_DIRECTIONS FOR THIS TASK_
The result should be the listing below, restated exactly, with its pictures left out.

------ EXCERPTED RECORDS ------

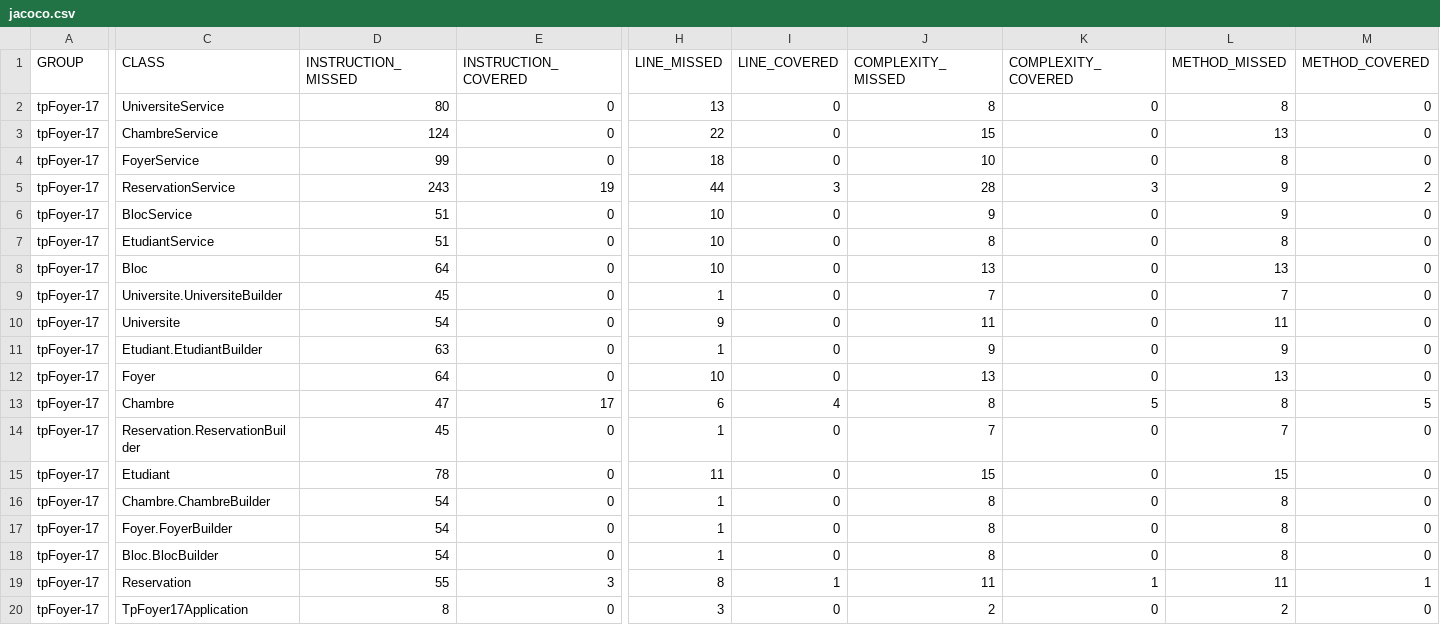
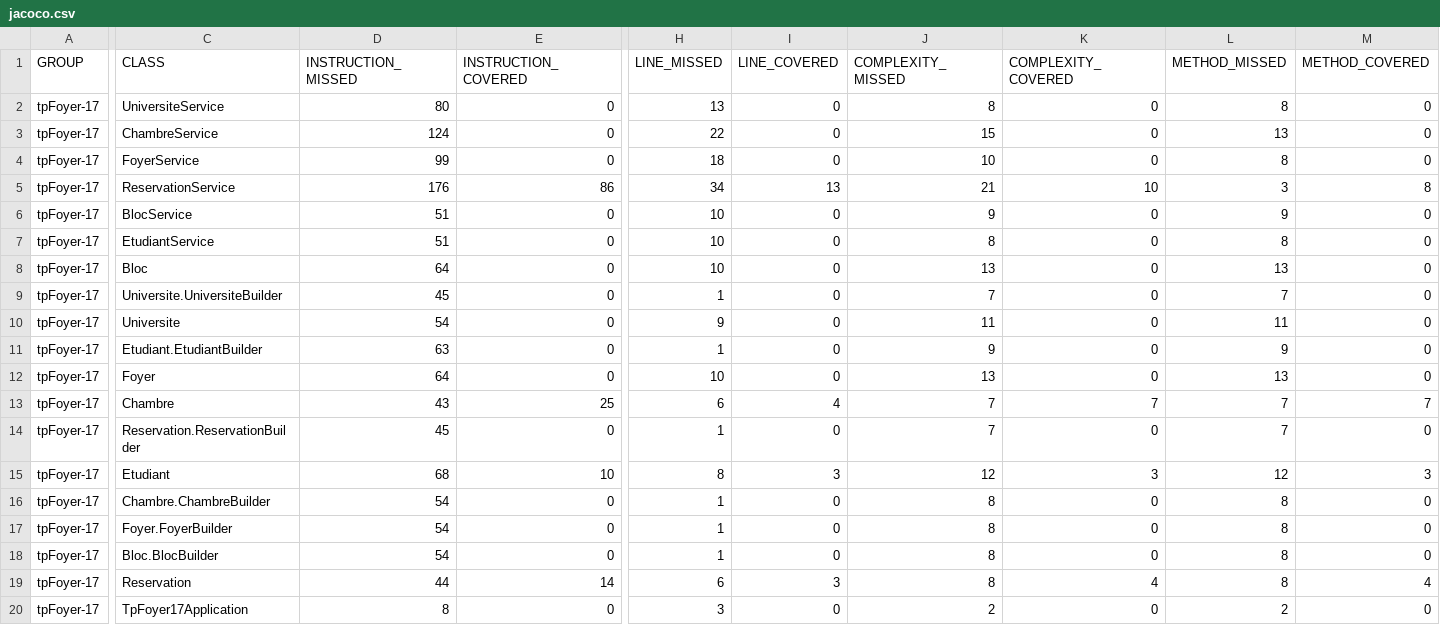
Before and after one commit to oumaimmadebbich/projetDevops, a CSV file: target/site/jacoco/jacoco.csv, drawn as a sheet; only a part is shown, gaps mark what is left out; the diff covers the shown part only; the diff names each change by its address in the sheet, - before the commit and + after, or states it on an @@ line.

```diff
--- a/target/site/jacoco/jacoco.csv
+++ b/target/site/jacoco/jacoco.csv
-D5 (INSTRUCTION_MISSED): 243
+D5 (INSTRUCTION_MISSED): 176
-E5 (INSTRUCTION_COVERED): 19
+E5 (INSTRUCTION_COVERED): 86
-H5 (LINE_MISSED): 44
+H5 (LINE_MISSED): 34
-I5 (LINE_COVERED): 3
+I5 (LINE_COVERED): 13
-J5 (COMPLEXITY_MISSED): 28
+J5 (COMPLEXITY_MISSED): 21
-K5 (COMPLEXITY_COVERED): 3
+K5 (COMPLEXITY_COVERED): 10
-L5 (METHOD_MISSED): 9
+L5 (METHOD_MISSED): 3
-M5 (METHOD_COVERED): 2
+M5 (METHOD_COVERED): 8
-D13 (INSTRUCTION_MISSED): 47
+D13 (INSTRUCTION_MISSED): 43
-E13 (INSTRUCTION_COVERED): 17
+E13 (INSTRUCTION_COVERED): 25
-J13 (COMPLEXITY_MISSED): 8
+J13 (COMPLEXITY_MISSED): 7
-K13 (COMPLEXITY_COVERED): 5
+K13 (COMPLEXITY_COVERED): 7
-L13 (METHOD_MISSED): 8
+L13 (METHOD_MISSED): 7
-M13 (METHOD_COVERED): 5
+M13 (METHOD_COVERED): 7
-D15 (INSTRUCTION_MISSED): 78
+D15 (INSTRUCTION_MISSED): 68
-E15 (INSTRUCTION_COVERED): 0
+E15 (INSTRUCTION_COVERED): 10
-H15 (LINE_MISSED): 11
+H15 (LINE_MISSED): 8
-I15 (LINE_COVERED): 0
+I15 (LINE_COVERED): 3
-J15 (COMPLEXITY_MISSED): 15
+J15 (COMPLEXITY_MISSED): 12
-K15 (COMPLEXITY_COVERED): 0
+K15 (COMPLEXITY_COVERED): 3
-L15 (METHOD_MISSED): 15
+L15 (METHOD_MISSED): 12
-M15 (METHOD_COVERED): 0
+M15 (METHOD_COVERED): 3
-D19 (INSTRUCTION_MISSED): 55
+D19 (INSTRUCTION_MISSED): 44
-E19 (INSTRUCTION_COVERED): 3
+E19 (INSTRUCTION_COVERED): 14
-H19 (LINE_MISSED): 8
+H19 (LINE_MISSED): 6
-I19 (LINE_COVERED): 1
+I19 (LINE_COVERED): 3
-J19 (COMPLEXITY_MISSED): 11
+J19 (COMPLEXITY_MISSED): 8
-K19 (COMPLEXITY_COVERED): 1
+K19 (COMPLEXITY_COVERED): 4
-L19 (METHOD_MISSED): 11
+L19 (METHOD_MISSED): 8
-M19 (METHOD_COVERED): 1
+M19 (METHOD_COVERED): 4
```
Also changed, not shown: 2 edited cells elsewhere in this file, 20 other files.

------

_TASK RESPONSE_
Before and after one commit to oumaimmadebbich/projetDevops, a CSV file: target/site/jacoco/jacoco.csv, drawn as a sheet; only a part is shown, gaps mark what is left out; the diff covers the shown part only; the diff names each change by its address in the sheet, - before the commit and + after, or states it on an @@ line.

```diff
--- a/target/site/jacoco/jacoco.csv
+++ b/target/site/jacoco/jacoco.csv
-D5 (INSTRUCTION_MISSED): 243
+D5 (INSTRUCTION_MISSED): 176
-E5 (INSTRUCTION_COVERED): 19
+E5 (INSTRUCTION_COVERED): 86
-H5 (LINE_MISSED): 44
+H5 (LINE_MISSED): 34
-I5 (LINE_COVERED): 3
+I5 (LINE_COVERED): 13
-J5 (COMPLEXITY_MISSED): 28
+J5 (COMPLEXITY_MISSED): 21
-K5 (COMPLEXITY_COVERED): 3
+K5 (COMPLEXITY_COVERED): 10
-L5 (METHOD_MISSED): 9
+L5 (METHOD_MISSED): 3
-M5 (METHOD_COVERED): 2
+M5 (METHOD_COVERED): 8
-D13 (INSTRUCTION_MISSED): 47
+D13 (INSTRUCTION_MISSED): 43
-E13 (INSTRUCTION_COVERED): 17
+E13 (INSTRUCTION_COVERED): 25
-J13 (COMPLEXITY_MISSED): 8
+J13 (COMPLEXITY_MISSED): 7
-K13 (COMPLEXITY_COVERED): 5
+K13 (COMPLEXITY_COVERED): 7
-L13 (METHOD_MISSED): 8
+L13 (METHOD_MISSED): 7
-M13 (METHOD_COVERED): 5
+M13 (METHOD_COVERED): 7
-D15 (INSTRUCTION_MISSED): 78
+D15 (INSTRUCTION_MISSED): 68
-E15 (INSTRUCTION_COVERED): 0
+E15 (INSTRUCTION_COVERED): 10
-H15 (LINE_MISSED): 11
+H15 (LINE_MISSED): 8
-I15 (LINE_COVERED): 0
+I15 (LINE_COVERED): 3
-J15 (COMPLEXITY_MISSED): 15
+J15 (COMPLEXITY_MISSED): 12
-K15 (COMPLEXITY_COVERED): 0
+K15 (COMPLEXITY_COVERED): 3
-L15 (METHOD_MISSED): 15
+L15 (METHOD_MISSED): 12
-M15 (METHOD_COVERED): 0
+M15 (METHOD_COVERED): 3
-D19 (INSTRUCTION_MISSED): 55
+D19 (INSTRUCTION_MISSED): 44
-E19 (INSTRUCTION_COVERED): 3
+E19 (INSTRUCTION_COVERED): 14
-H19 (LINE_MISSED): 8
+H19 (LINE_MISSED): 6
-I19 (LINE_COVERED): 1
+I19 (LINE_COVERED): 3
-J19 (COMPLEXITY_MISSED): 11
+J19 (COMPLEXITY_MISSED): 8
-K19 (COMPLEXITY_COVERED): 1
+K19 (COMPLEXITY_COVERED): 4
-L19 (METHOD_MISSED): 11
+L19 (METHOD_MISSED): 8
-M19 (METHOD_COVERED): 1
+M19 (METHOD_COVERED): 4
```
Also changed, not shown: 2 edited cells elsewhere in this file, 20 other files.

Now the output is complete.